Letter from Home
I'm coping, more or less. My back is occasionally sending jolts of dazzling pain to keep me from getting complacent.
The lot we were looking at, with the possibly unlivable house on it, got bought, so we're sad (primarily Martha) and relieved (primarily me) about that. I was having nightmares about trying to get under that house and jack up bits of the foundation, while rats and their fleas nibbled on me, and the floors split open.
Only two more days and this Christmas mania will die down and we'll be able to do things like grocery shopping again. Hooray! I'm very fond of Dickens but at this time of the year I have a hard time forgiving him for his part in launching the Christmas juggernaut. Weeks of international dementia. I know I could make some money by touting gift certificates but I can't stand to participate in the madness.
So we drive around some, looking at dismal little houses in dismal parts of town.
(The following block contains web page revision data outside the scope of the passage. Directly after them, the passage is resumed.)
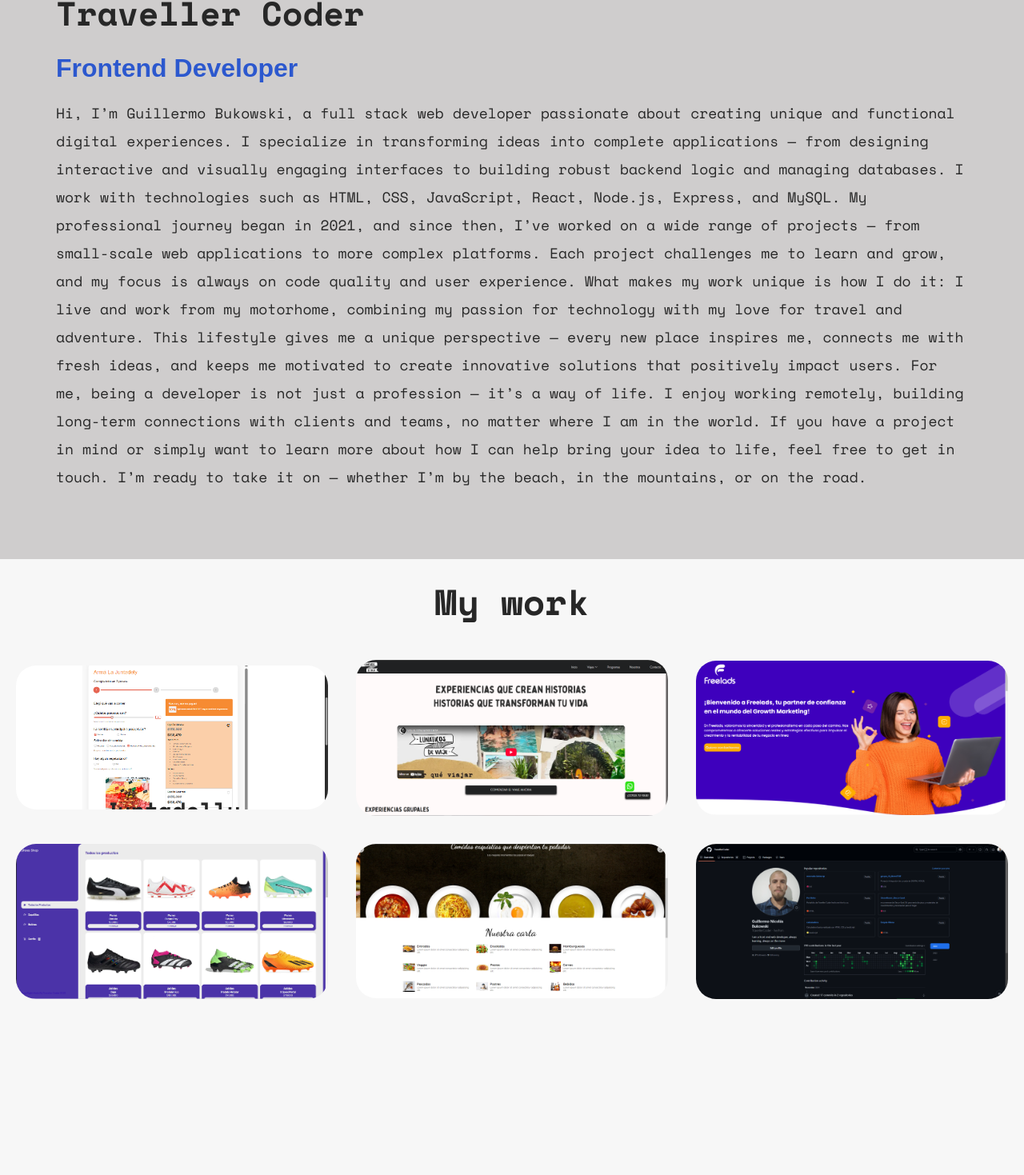
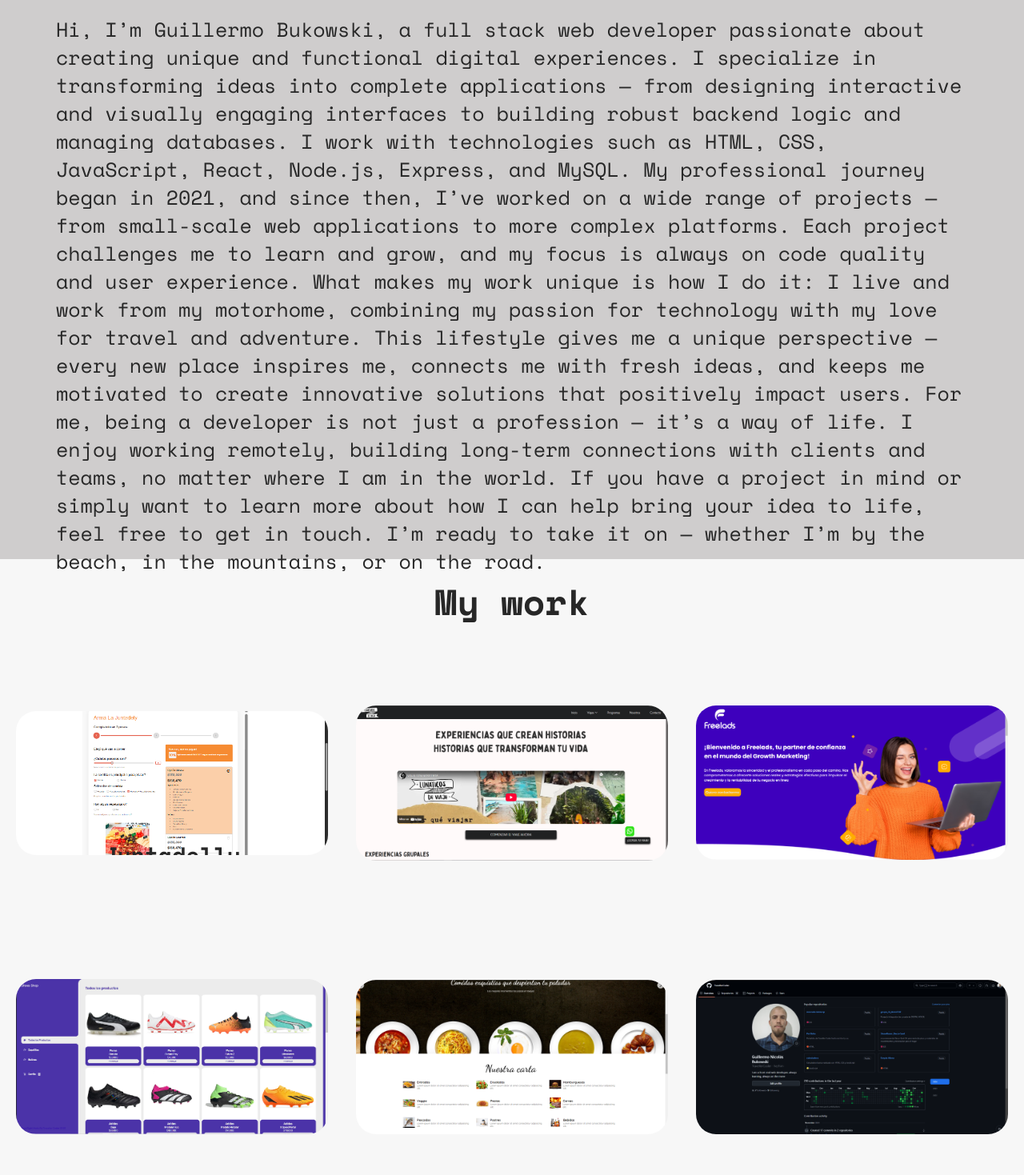
Before and after one commit to TravellerCoder/port-traveller-react, a React (Vite) app: page / in a window 1280 px wide. Shown: the part 901-2370 px from the top of the page at 80% size. Built offline with nearby package versions, Linux system fonts and the light colour scheme; no server answers; a web font is replaced by a local one.

Commit message:
ajustes generales de css

```diff
--- a/src/assets/components/about/About.css
+++ b/src/assets/components/about/About.css
@@ -8,7 +8,6 @@
 
 .conoceme-content {
     width: 100%;
-    max-width: 1200px;
     padding: 20px  ;
     margin: 5rem;
 }
@@ -28,9 +27,10 @@
 }
 
 .conoceme-content p {
-    font-size: 1.8rem;
+    font-size: 2.5rem;
     font-weight: 500;
     line-height: 3.5rem;
+
 }
 
 /* ===== RESPONSIVE ABOUT ===== */
--- a/src/assets/components/contact/Contact.css
+++ b/src/assets/components/contact/Contact.css
@@ -1,6 +1,7 @@
 .contact {
     background: var(--second-bg-color);
-    padding: 3rem 2%
+    padding: 3rem 2%;
+    scroll-margin-top: 5rem;
 }
 
 .contact h2 {
--- a/src/assets/components/projects/Projects.css
+++ b/src/assets/components/projects/Projects.css
@@ -2,6 +2,7 @@
     padding: 0 2rem;
     margin-bottom: 10px;
     height: 100dvh;
+    max-height: 100dvh;
     scroll-margin-top: 7rem;
 }
 
@@ -18,6 +19,7 @@
     grid-template-columns: repeat(3, 1fr);
     align-items: center;
     gap: 3.5rem;
+    height: calc(100dvh - 15rem);
 }
 
 .proyectos-container .proyectos-box {
```
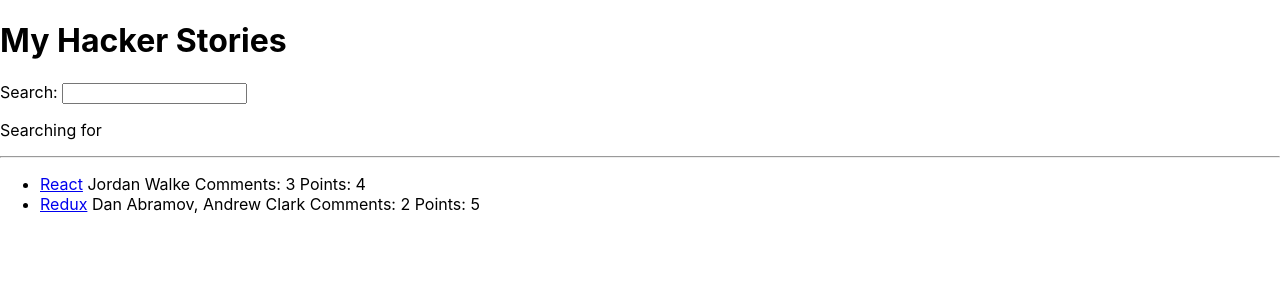
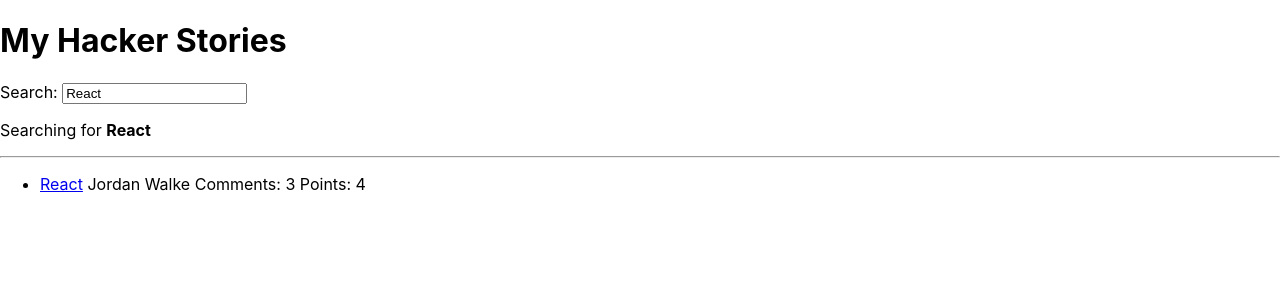
Before and after one commit to MarcusCHill/React-Hacker-Stories, a React (Create React App) app: page / in a window 1280 px wide. Shown: the top 300 px of the page. Built offline with nearby package versions, Linux system fonts and the light colour scheme.

Commit message:
Search component uses UI search term to filter and display list

```diff
--- a/src/App.js
+++ b/src/App.js
@@ -21,33 +21,32 @@
     }
   ];
 
+  const [searchTerm, setSearchTerm] = React.useState('React');
+
   const handleSearch = (event) => {
-    console.log(event.target.value);
+    setSearchTerm(event.target.value);
   };
+
+  const searchedStories = stories.filter((story) =>
+    story.title.toLowerCase().includes(searchTerm.toLowerCase())
+  );
 
   return (
     <div>
       <h1>My Hacker Stories</h1>
-      <Search onSearch={handleSearch}/>
-      <hr />
-      <List list={stories}/>
+      <Search onSearch={handleSearch} search={searchTerm}/>
+      <hr/>
+      <List list={searchedStories}/>
     </div>
   );
 };
 
 function Search (props) {
-  const [searchTerm, setSearchTerm] = React.useState('');
-
-  const onchangeHandler = (event) => {
-    setSearchTerm(event.target.value)
-    props.onSearch(event);
-  };
-
   return(
     <div>
       <label htmlFor="search">Search: </label>
-      <input id="search" type="text" onChange={onchangeHandler}/>
-      <p>Searching for <strong>{searchTerm}</strong></p>
+      <input id="search" type="text" onChange={props.onSearch} value={props.search}/>
+      <p>Searching for <strong>{props.search}</strong></p>
     </div>
   );
 };
```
It's a blessing that we have the same responses to places.
"What do you think of that one?" A little beige box among little beige boxes.
I'm quiet for a little bit, and then I say, "Well, there's nothing really wrong with it. It's just . . . sad."
"Oh, that's a relief. When you didn't talk right away I thought maybe you liked it."
What we most want is a spacious yard -- overgrown and ratty is fine -- with some mature trees, not necessarily with a view but not at least in dead flat terrain. Any old shack will do: we'd actually like to buy cheap and improve. We're perfectly willing to take something down to the studs and redo it. That would be fun, in fact.
We're going to a counselor and try hard to implement his advice, which is twofold: 1) to keep inquiring about each other's experience and feelings, 2) to refrain from trying to ratchet down each other's anxiety. He's fond of quoting Kierkegaard: "anxiety is the dizziness of freedom." His idea is that rather than trying to soothe ourselves down, we should let our anxiety rise to the next level, where it will actually impel us to do things. And he's right, I think, that we spend an inordinate amount of time protecting each other and assuring each other that everything's just fine as it is. We generally respond to anxiety by trying to make it go away.